Asia Pacific

The Impact of COVID-19 on the M&A Insurance Market

   
As the COVID-19 pandemic evolved over the past months, public markets have reacted in dramatic fashion. There is now a heightened desire to renegotiate deal terms and uncertainty remains over the long-term economic impact of the COVID-19 pandemic. Below, we discuss some key observations on emerging trends in the Warranties & Indemnities (W&I) insurance market.
Impact on M&A Deal Flow and Timelines
While a number of transactions are proceeding as normal, we have seen several deals stalled or delayed, and in particular in the following sectors:
  • Healthcare and Aged Care;
  • Tourism, F&B and Hospitality;
  • Logistics and Supply Chain; and
  • Oil and Gas.
This is likely due to four key factors observed:
  • Border closures and business interruptions resulting in re-evaluations of target companies’ existing business models and financial forecasts;
  • Delays caused by restrictions on travel and meetings which have adversely affected the ability to conduct proper due diligence;
  • Unprecedented volatility in the stock markets affecting valuation of (listed) target companies; and
  • Difficulties in securing deal financing arrangements, with some lenders pulling financing due to concerns over debt ratio and cash flow.
We would expect that deals delayed or halted by the first two key factors will restart once social distancing measures and border controls are rolled back. It remains to be seen if and how deals affected by the last two factors will be restarted.
Regardless of the COVID-19 restrictions imposed globally, we continue to see healthy levels of deal activity in the real estate sector across all spectrums of land use (including hotels), technology sector, as well as in the infrastructure and renewable energy sectors. Deal activity in certain North-Asian jurisdictions (in particular, South Korea) has already recovered to near pre-COVID-19 levels.
As we witness the increasing trend of companies seeking capital to improve liquidity, this will inevitably bring to the table PE funds and other investors specialising in the turnaround space. Given the stock market volatility, PE funds will also be seeking value in take-private transactions.
Insurer Appetite
While insurers are not flagging a significant change in their appetite for insuring M&A transactions as a result of COVID-19, until the picture becomes clearer, we anticipate that insurers will take a more cautious approach to the jurisdictions and target sectors currently most affected by COVID-19.
Nevertheless, we do not envisage an upward trend of premiums as competition between insurers will intensify amid lower deal flow. In fact, we have already seen more competitive pricing from insurers as they vie for a smaller pool of business.
This year, Sandra is looking to continue to build a sustainable team that will be able to grow the business in unchartered areas, complete with challenging targets and global economic uncertainty.

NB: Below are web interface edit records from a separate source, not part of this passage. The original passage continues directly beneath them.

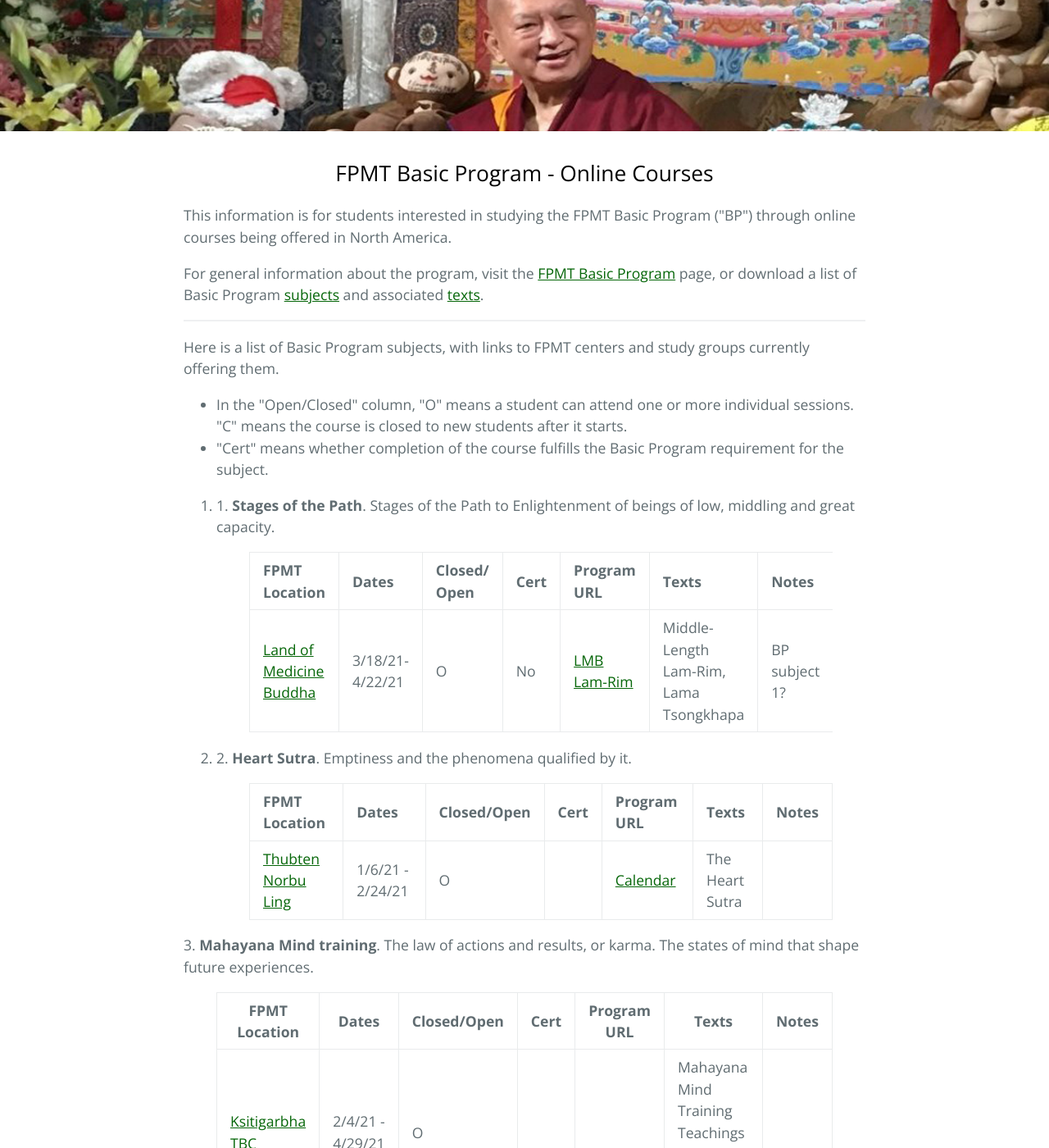
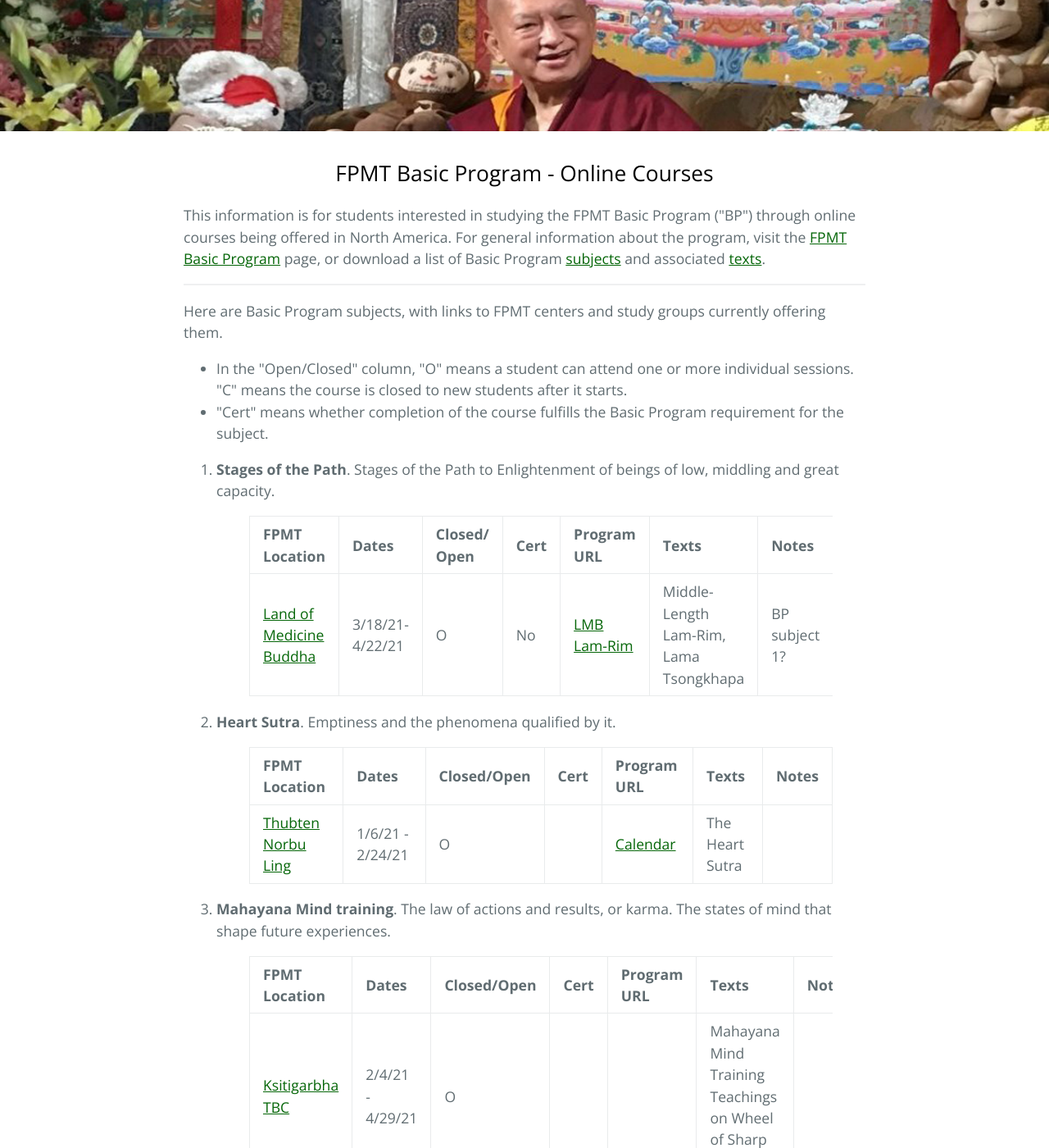
Before and after one commit to lgeorge/lgeorge.github.io, a Jekyll site: the page built from index.html, in a window 1280 px wide and 1400 px high. Shown: the whole window at 82% size. Built offline with Jekyll 4.4.1, drawn with Linux system fonts in a browser that asks for light colours.

Commit message:
Update index.html

```diff
--- a/index.html
+++ b/index.html
@@ -7,20 +7,20 @@
   <body>
     <h2 style="text-align:center"; "color: black">FPMT Basic Program - Online Courses</h2>
 
-    <p>This information is for students interested in studying the FPMT Basic Program ("BP") through online courses being offered in North America.</p>
-
-    <p>For general information about the program, visit the <a href="https://fpmt.org/education/programs/basic-program/#BP_subjects">FPMT Basic Program</a> page, or download a list of Basic Program <a rel="noreferrer noopener" href="https://fpmt.org/wp-content/uploads/education/programs/basic-program/BP_SubjectDescriptions_2020.pdf" target="_blank">subjects</a> and associated <a rel="noreferrer noopener" href="https://fpmt.org/wp-content/uploads/education/programs/basic-program/BP_StandardTextsAndCommentaries_2020.pdf" target="_blank">texts</a>.</p>
+    <p>This information is for students interested in studying the FPMT Basic Program ("BP") through online courses being offered in North America.
+    For general information about the program, visit the <a href="https://fpmt.org/education/programs/basic-program/#BP_subjects">FPMT Basic Program</a> page,
+    or download a list of Basic Program <a rel="noreferrer noopener" href="https://fpmt.org/wp-content/uploads/education/programs/basic-program/BP_SubjectDescriptions_2020.pdf" target="_blank">subjects</a> and associated <a rel="noreferrer noopener" href="https://fpmt.org/wp-content/uploads/education/programs/basic-program/BP_StandardTextsAndCommentaries_2020.pdf" target="_blank">texts</a>.</p>
 
     <hr class="wp-block-separator is-style-wide"/>
 
-    <p>Here is a list of Basic Program subjects, with links to FPMT centers and study groups currently offering them.</p>
+    <p>Here are Basic Program subjects, with links to FPMT centers and study groups currently offering them.</p>
     <ul>
     	<li>In the "Open/Closed" column, "O" means a student can attend one or more individual sessions. "C" means the course is closed to new students after it starts. </li>
     	<li>"Cert" means whether completion of the course fulfills the Basic Program requirement for the subject.</li>
     </ul>
 
     <ol>
-      <li>1. <strong>Stages of the Path</strong>. Stages of the Path to Enlightenment of beings of low, middling and great capacity.</p>
+      <li><p><strong>Stages of the Path</strong>. Stages of the Path to Enlightenment of beings of low, middling and great capacity.</p>
 
     <!-- wp:table {"backgroundColor":"subtle-light-gray","align":"wide","className":"is-style-regular"} -->
     <figure class="wp-block-table alignwide is-style-regular">
@@ -35,7 +35,7 @@
     </figure>
     </li>
 
-    <li>2. <strong>Heart Sutra</strong>. Emptiness and the phenomena qualified by it.</p>
+    <li><p><strong>Heart Sutra</strong>. Emptiness and the phenomena qualified by it.</p>
 
     <!-- wp:table {"backgroundColor":"subtle-light-gray","align":"wide","className":"is-style-regular"} -->
     <figure class="wp-block-table alignwide is-style-regular">
@@ -49,9 +49,8 @@
     	</table>
     </figure>
     </li>
-    </ol>
 
-    <p>3. <strong>Mahayana Mind training</strong>. The law of actions and results, or karma. The states of mind that shape future experiences.</p>
+    <li><p><strong>Mahayana Mind training</strong>. The law of actions and results, or karma. The states of mind that shape future experiences.</p>
 
     <!-- wp:table {"backgroundColor":"subtle-light-gray","align":"wide","className":"is-style-regular"} -->
     <figure class="wp-block-table alignwide is-style-regular">
@@ -78,13 +78,11 @@
     		</tbody>
     	</table>
     </figure>
+    </li>
 
-    <hr class="wp-block-separator is-style-wide"/>
-
-    <p>5. <strong>Mind and Cognition</strong>. The way the mind knows phenomena and mental factors that constitute the basis of experience.</p>
+    <li><p><strong>Mind and Cognition</strong>. The way the mind knows phenomena and mental factors that constitute the basis of experience.</p>
 
     <!-- wp:table {"backgroundColor":"subtle-light-gray","align":"wide","className":"is-style-regular"} -->
-
     <figure class="wp-block-table alignwide is-style-regular">
     	<table class="has-subtle-light-gray-background-color has-background">
     		<thead>
@@ -109,22 +107,23 @@
     		</tbody>
     	</table>
     </figure>
+    </li>
 
-    <p>7. <strong>Ornament for Clear Realization</strong>. The Path to Buddhahood.</p>
+    <li><p><strong>Ornament for Clear Realization</strong>. The Path to Buddhahood.</p>
 
-    <p>    No classes currently offered.</p>
+    <p>&nbsp; &nbsp; &nbsp; &nbsp; No classes currently offered.</p>
+    </li>
 
-    <hr class="wp-block-separator is-style-wide"/>
+    <li><p><strong>The Tathagata Essence</strong>. The Buddha lineage that exists within every sentient being.</p>
 
-    <p>8. <strong>The Tathagata Essence</strong>. The Buddha lineage that exists within every sentient being.</p>
+    <p>&nbsp; &nbsp; &nbsp; &nbsp; No classes currently offered.</p>
+    </li>
 
-    <p>    No classes currently offered.</p>
+    <li><p><strong>Grounds and Paths of Secret Mantra &amp; The Three Basic Bodies</strong>. The structure of the path of Tantra.</p>
 
-    <hr class="wp-block-separator is-style-wide"/>
-
-    <p>9. <strong>Grounds and Paths of Secret Mantra &amp; The Three Basic Bodies</strong>. The structure of the path of Tantra.</p>
-
-    <p>    No classes currently offered.</p>
+    <p>&nbsp; &nbsp; &nbsp; &nbsp; No classes currently offered.</p>
+    </li>
+    </ol>
 
     <hr class="wp-block-separator is-style-wide"/>
 
```
Also changed, not shown: other parts of index.html (+4 -3 lines).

COVID-19 Coverage Concerns
We are increasingly seeing insurers react to the risks presented by COVID-19 through enhanced underwriting and/or additional potential exclusions from coverage from the outset. In the first instance, certain insurers have now flagged the potential need for exclusions from cover in the event they are unable to gain comfort on the impact of the pandemic on the warranties, particularly in relation to warranties to be given at completion.

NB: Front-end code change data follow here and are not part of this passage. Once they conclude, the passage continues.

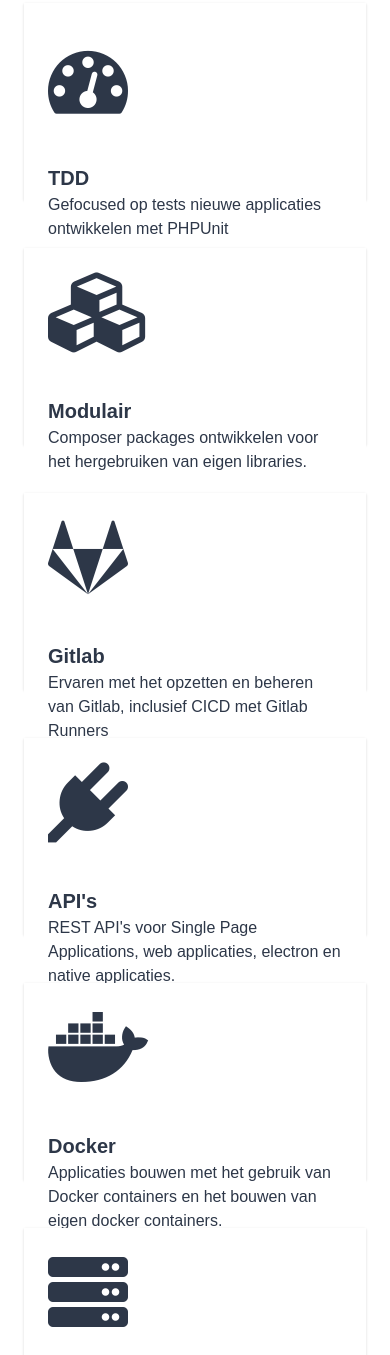
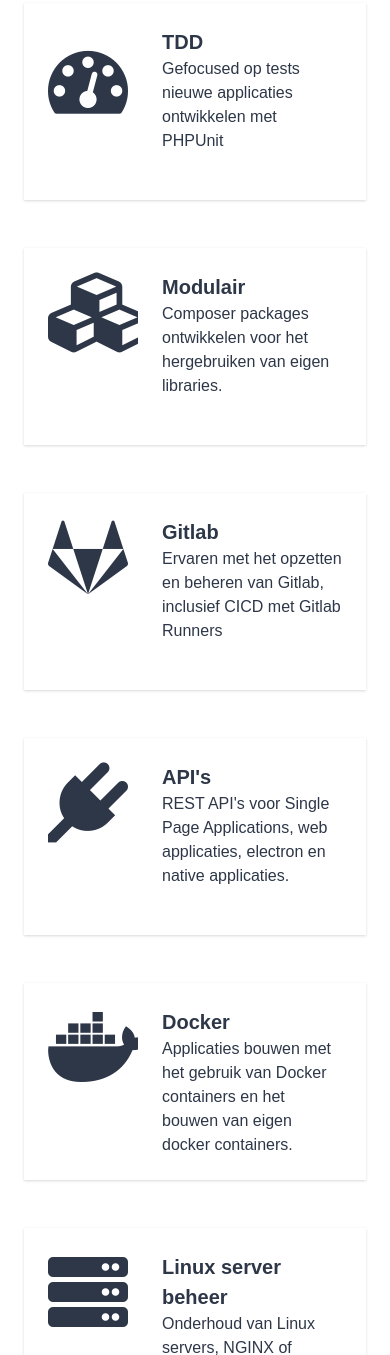
Before and after one commit to koenhendriks/koenhendriks.com, a plain HTML site: page index.html in a window 390 px wide. Shown: the part 943-2298 px from the top of the page. Drawn offline with Linux system fonts and the light colour scheme.

Commit message:
:iphone: Made skills list responsive.

```diff
--- a/index.html
+++ b/index.html
@@ -119,16 +119,18 @@
 
         <div class="w-full md:w-1/3 p-6 flex flex-col flex-grow flex-shrink h-3 skill-height">
 			<div class="hover:shadow-lg shadow container mx-auto flex flex-wrap h-full">
-				<div class="w-full md:w-1/3 flex flex-col flex-grow flex-shrink bg-white rounded-t rounded-b-none overflow-hidden pt-6">
-					<div class="flex flex-wrap no-underline hover:no-underline">
+                <div
+                    class="w-1/3 flex flex-col flex-grow flex-shrink bg-white rounded-t rounded-b-none overflow-hidden pt-6">
+                    <div class="flex flex-wrap no-underline hover:no-underline align-middle">
 						<p class="pt-3 text-gray-800 text-base px-6 mb-5 text-center justify-center">
 							<span class="fa fa-tachometer fa-5x"></span>
 						</p>
 					</div>
 				</div>
 
-				<div class="w-full md:w-2/3 flex flex-col flex-grow flex-shrink bg-white rounded-t rounded-b-none overflow-hidden pt-6">
-					<div class="flex flex-wrap no-underline hover:no-underline">
+                <div
+                    class="w-2/3 flex flex-col flex-grow flex-shrink bg-white rounded-t rounded-b-none overflow-hidden pt-6">
+                    <div class="flex flex-wrap no-underline hover:no-underline align-middle">
 						<div class="w-full font-bold text-xl text-gray-800 px-6">TDD</div>
 						<p class="text-gray-800 text-base px-6 mb-5">
 							Gefocused op tests nieuwe applicaties ontwikkelen met PHPUnit
@@ -140,16 +142,18 @@
 
 		<div class="w-full md:w-1/3 p-6 flex flex-col flex-grow flex-shrink h-3 skill-height">
 			<div class="hover:shadow-lg shadow container mx-auto flex flex-wrap h-full">
-				<div class="w-full md:w-1/3 flex flex-col flex-grow flex-shrink bg-white rounded-t rounded-b-none overflow-hidden pt-6">
-					<div class="flex flex-wrap no-underline hover:no-underline">
+                <div
+                    class="w-1/3 flex flex-col flex-grow flex-shrink bg-white rounded-t rounded-b-none overflow-hidden pt-6">
+                    <div class="flex flex-wrap no-underline hover:no-underline align-middle">
 						<p class="text-gray-800 text-base px-6 mb-5">
 							<span class="fa fa-cubes fa-5x"></span>
 						</p>
 					</div>
 				</div>
 
-				<div class="w-full md:w-2/3 flex flex-col flex-grow flex-shrink bg-white rounded-t rounded-b-none overflow-hidden pt-6">
-					<div class="flex flex-wrap no-underline hover:no-underline">
+                <div
+                    class="w-2/3 flex flex-col flex-grow flex-shrink bg-white rounded-t rounded-b-none overflow-hidden pt-6">
+                    <div class="flex flex-wrap no-underline hover:no-underline align-middle">
 						<div class="w-full font-bold text-xl text-gray-800 px-6">Modulair</div>
 						<p class="text-gray-800 text-base px-6 mb-5">
 							Composer packages ontwikkelen voor het hergebruiken van eigen libraries.
@@ -161,16 +165,18 @@
 
 		<div class="w-full md:w-1/3 p-6 flex flex-col flex-grow flex-shrink h-3 skill-height">
 			<div class="hover:shadow-lg shadow container mx-auto flex flex-wrap h-full">
-				<div class="w-full md:w-1/3 flex flex-col flex-grow flex-shrink bg-white rounded-t rounded-b-none overflow-hidden pt-6">
-					<div class="flex flex-wrap no-underline hover:no-underline">
+                <div
+                    class="w-1/3 flex flex-col flex-grow flex-shrink bg-white rounded-t rounded-b-none overflow-hidden pt-6">
+                    <div class="flex flex-wrap no-underline hover:no-underline align-middle">
 						<p class="text-gray-800 text-base px-6 mb-5">
 							<span class="fa fa-gitlab fa-5x"></span>
 						</p>
 					</div>
 				</div>
 
-				<div class="w-full md:w-2/3 flex flex-col flex-grow flex-shrink bg-white rounded-t rounded-b-none overflow-hidden pt-6">
-					<div class="flex flex-wrap no-underline hover:no-underline">
+                <div
+                    class="w-2/3 flex flex-col flex-grow flex-shrink bg-white rounded-t rounded-b-none overflow-hidden pt-6">
+                    <div class="flex flex-wrap no-underline hover:no-underline align-middle">
 						<div class="w-full font-bold text-xl text-gray-800 px-6">Gitlab</div>
 						<p class="text-gray-800 text-base px-6 mb-5">
 							Ervaren met het opzetten en beheren van Gitlab, inclusief CICD met Gitlab Runners
@@ -182,16 +188,18 @@
 
 		<div class="w-full md:w-1/3 p-6 flex flex-col flex-grow flex-shrink h-3 skill-height">
 			<div class="hover:shadow-lg shadow container mx-auto flex flex-wrap h-full">
-				<div class="w-full md:w-1/3 flex flex-col flex-grow flex-shrink bg-white rounded-t rounded-b-none overflow-hidden pt-6">
-					<div class="flex flex-wrap no-underline hover:no-underline">
+                <div
+                    class="w-1/3 flex flex-col flex-grow flex-shrink bg-white rounded-t rounded-b-none overflow-hidden pt-6">
+                    <div class="flex flex-wrap no-underline hover:no-underline align-middle">
 						<p class="text-gray-800 text-base px-6 mb-5">
 							<span class="fa fa-plug fa-5x"></span>
 						</p>
 					</div>
 				</div>
 
-				<div class="w-full md:w-2/3 flex flex-col flex-grow flex-shrink bg-white rounded-t rounded-b-none overflow-hidden pt-6">
-					<div class="flex flex-wrap no-underline hover:no-underline">
+                <div
+                    class="w-2/3 flex flex-col flex-grow flex-shrink bg-white rounded-t rounded-b-none overflow-hidden pt-6">
+                    <div class="flex flex-wrap no-underline hover:no-underline align-middle">
 						<div class="w-full font-bold text-xl text-gray-800 px-6">API's</div>
 						<p class="text-gray-800 text-base px-6 mb-5">
 							REST API's voor Single Page Applications, web applicaties, electron en native applicaties.
@@ -203,16 +211,18 @@
 
 		<div class="w-full md:w-1/3 p-6 flex flex-col flex-grow flex-shrink h-3 skill-height">
 			<div class="hover:shadow-lg shadow container mx-auto flex flex-wrap h-full">
-				<div class="w-full md:w-1/3 flex flex-col flex-grow flex-shrink bg-white rounded-t rounded-b-none overflow-hidden pt-6">
-					<div class="flex flex-wrap no-underline hover:no-underline">
+                <div
+                    class="w-1/3 flex flex-col flex-grow flex-shrink bg-white rounded-t rounded-b-none overflow-hidden pt-6">
+                    <div class="flex flex-wrap no-underline hover:no-underline align-middle">
 						<p class="text-gray-800 text-base px-6 mb-5">
 							<i class="fab fa-docker fa-5x"></i>
 						</p>
 					</div>
 				</div>
 
-				<div class="w-full md:w-2/3 flex flex-col flex-grow flex-shrink bg-white rounded-t rounded-b-none overflow-hidden pt-6">
-					<div class="flex flex-wrap no-underline hover:no-underline">
+                <div
+                    class="w-2/3 flex flex-col flex-grow flex-shrink bg-white rounded-t rounded-b-none overflow-hidden pt-6">
+                    <div class="flex flex-wrap no-underline hover:no-underline align-middle">
 						<div class="w-full font-bold text-xl text-gray-800 px-6">Docker</div>
 						<p class="text-gray-800 text-base px-6 mb-5">
 							Applicaties bouwen met het gebruik van Docker containers en het bouwen van eigen docker containers.
@@ -224,16 +234,18 @@
 
 		<div class="w-full md:w-1/3 p-6 flex flex-col flex-grow flex-shrink h-3 skill-height">
 			<div class="hover:shadow-lg shadow container mx-auto flex flex-wrap h-full">
-				<div class="w-full md:w-1/3 flex flex-col flex-grow flex-shrink bg-white rounded-t rounded-b-none overflow-hidden pt-6">
-					<div class="flex flex-wrap no-underline hover:no-underline">
+                <div
+                    class="w-1/3 flex flex-col flex-grow flex-shrink bg-white rounded-t rounded-b-none overflow-hidden pt-6">
+                    <div class="flex flex-wrap no-underline hover:no-underline align-middle">
 						<p class="text-gray-800 text-base px-6 mb-5">
 							<i class="fas fa-server fa-5x"></i>
 						</p>
 					</div>
 				</div>
 
-				<div class="w-full md:w-2/3 flex flex-col flex-grow flex-shrink bg-white rounded-t rounded-b-none overflow-hidden pt-6">
-					<div class="flex flex-wrap no-underline hover:no-underline">
+                <div
+                    class="w-2/3 flex flex-col flex-grow flex-shrink bg-white rounded-t rounded-b-none overflow-hidden pt-6">
+                    <div class="flex flex-wrap no-underline hover:no-underline align-middle">
 						<div class="w-full font-bold text-xl text-gray-800 px-6">Linux server beheer</div>
 						<p class="text-gray-800 text-base px-6 mb-5">
                             Onderhoud van Linux servers, NGINX of Apache hosting en automatisch deployen vanuit CICD met
```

From our observations, insurers are usually more concerned over businesses where supply chain and cash flows may be impacted, or where there may be a threat of closure of business. If we can demonstrate that the target business is not significantly exposed to such threats, we may be able to justify removal of such exclusions.
In addition, insurers who now have the time and opportunity to analyse the impact of COVID-19 have started to take a more commercial approach with respect to a mandatory COVID-19 exclusion. Such blanket exclusion may not be required where an insurer can tailor specific warranties to be amended to address their concerns. Some examples of these specific warranties may include:
  • Warranties relating to employment and compliance with laws;
  • Delays caused by restrictions on travel and meetings which have adversely affected the ability to conduct proper due diligence;
  • Warranties relating to customer / supplier contracts in the context of potential supply chain concerns and ability to fill orders; and
  • Warranties relating to solvency, particularly given the new thresholds for bankruptcy and issuing of statutory demands.
Ultimately, if a COVID-19 exclusion is insisted upon by insurers, insureds will need to ensure that it is drafted as narrowly as possible to address the underwriters’ specific concerns, and avoid it applying too broadly across the entire suite of warranties.
Areas of Increased Underwriting Focus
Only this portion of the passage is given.